Sunday started off on the wrong foot with an odd dream that brought me to full alert at 3:00 am.  That combined with a migraine set the tone for the day.  After attending mass we went to a local park for a mini concert and a Food Truck Rodeo.  It was a lovely break in what is normally one of our busiest days of the week.  Sunday is no rest day at our house unfortunately.  The concert got rained out so off to home we headed.  Darling husband skipped his last soccer game so he could take the short ones to their scout meeting thereby allowing me to stay home and sleep off the migraine.  I love my husband.  While he and the twins were shooting the homemade 2 liter bottle rockets at the scout competition my only job was to take care of Wings, a baby bird we found three days ago.  He had been in really bad shape when we found him and I did not expect him to last 24 hours.  But yesterday we saw a huge difference and Twin B, who discovered the bird, got to name him.  Wings looked like he?she? would become at least a temporary member of the family.  And then while the boys were away the bird died.  A horrible jerking, spasming death.  And so I sat.  Looking at the tiny little body and dreading my children's homecoming.  The eldest was upstairs and I told him first and that was awful.  As expected from a huge animal lover he took it very hard.  Then the boys came home and I broke the news to them.  They cried most of the evening. 

Sometimes being a parent stinks.  Last night was one of those times.  I love the giant hearts of my children.  They have such good intentions and they tried so hard to do everything asked in the care of this bird.  We had long discussions about why they could not hold it, and love on it even though we all wanted to so badly.  We had talked about not imprinting on the baby and preparing it to be released back into the wild when the time was right.  We had discussed the difference between what we wanted and what was the best for a wild bird.  And they had obeyed, putting the needs of Wings before their own.  And then the bird died.  Nothing we did changed the ending that was in sight when we found Wings.  And that is the essence of life.  We risk our hearts and take chances but sometimes it does not end well.  The lesson I want the boys to learn from this is that the risk of heartbreak is always there but we need to take those chances anyway.  For three days this bird was sheltered, fed and loved.  Three days it would not have had if B hadn't found it baking on that sidewalk.  For three days we made a difference.  And in life we need to take risks so that we can make a difference.  Each time we put our heart into a new endeavor we risk loss, but we also risk gaining love, happiness and blessings. 

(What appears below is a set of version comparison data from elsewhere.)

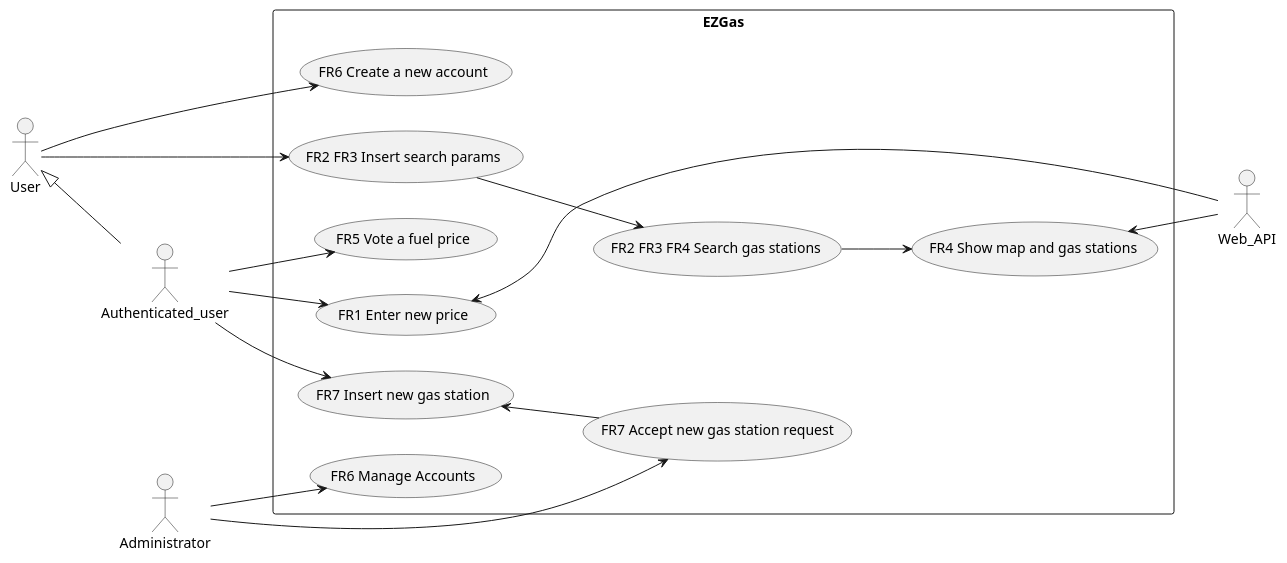
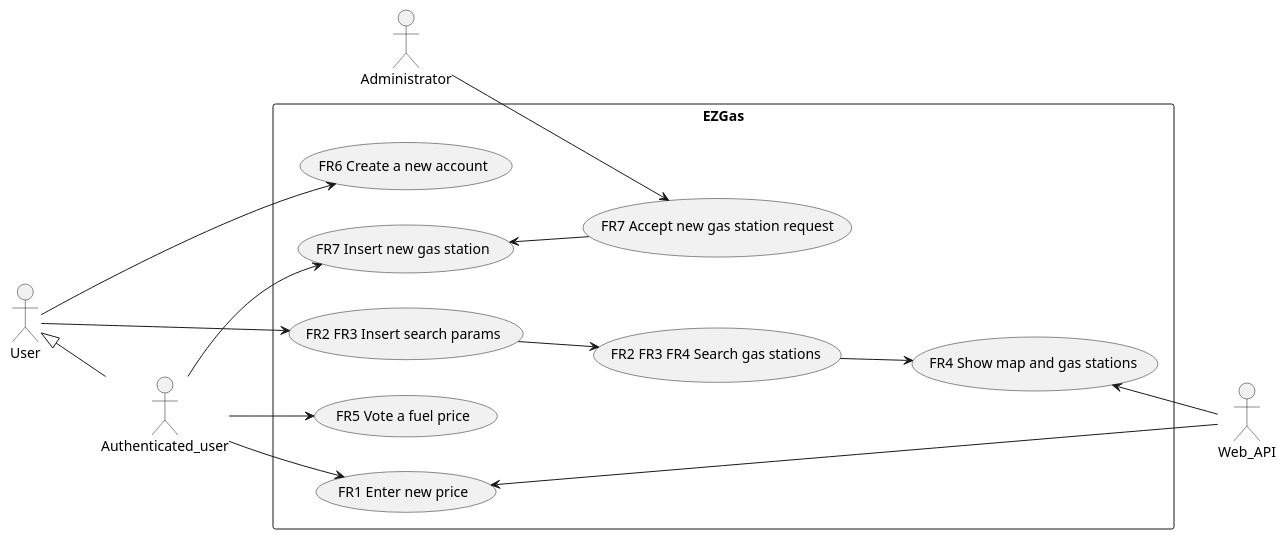
One commit to SE2-group4/SE1-project changed the second of 3 diagrams in docs/RequirementsDocument.md. Above: the diagram before and after it, drawn with PlantUML. The commit also changed other lines of this file, not shown here.

````diff
--- a/docs/RequirementsDocument.md
+++ b/docs/RequirementsDocument.md
@@ -116,30 +116,29 @@
 ```plantuml
 @startuml
 
 left to right direction
 
 Actor User as U
 Actor Authenticated_user as AU
 Actor Administrator as A
 Actor Web_API as WA
 
 U <|-- AU
 rectangle EZGas{
   U -> (FR6 Create a new account)
   U -> (FR2 FR3 Insert search params)
 
   AU --> (FR5 Vote a fuel price)
   AU --> (FR7 Insert new gas station)
-  A --> (FR6 Manage Accounts)
   A --> (FR7 Accept new gas station request)
   AU --> (FR1 Enter new price)
-  
+
   (FR4 Show map and gas stations) <-- WA
   (FR7 Insert new gas station) <-- (FR7 Accept new gas station request)
   (FR2 FR3 Insert search params) --> (FR2 FR3 FR4 Search gas stations)
   (FR2 FR3 FR4 Search gas stations) --> (FR4 Show map and gas stations)
   WA --> (FR1 Enter new price)
 }
 
 @enduml
 ```
````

Just as music requires practice, determination and dedication so does risking our hearts.  We have to practice opening them to the world and all of the potential disappointments so that our capacity for love can grow.  We have to be determined to make a change, however small, in the world around us.  And we have to dedicate ourselves to doing things for others even if it is not always convenient.  For it is through practice, dedication and determination that we hear that joyful music that is life itself.  And the orchestra of life is glorious indeed.

Friday, July 6, 2012


Twin A:  "Mom, is our house a democracy?"
Me:  "No.  You live in a Monarchy, jointly ruled by the king and queen."
Twin A:  "Mom, what is anarchy?"
Darling Husband:  "The absence of a government."
Twin A:  "Can my bedroom be the home of anarchy?"
King and Queen:  "NO!" 
Me:  "However when you desire to live in anarchy you may get a job and move to your own address that you pay for with your money."
Darling Husband:  "You can live in the Kingdom of Far, Far Away when you get ready for anarchy."

And that is why it is good to be the Queen (and King)!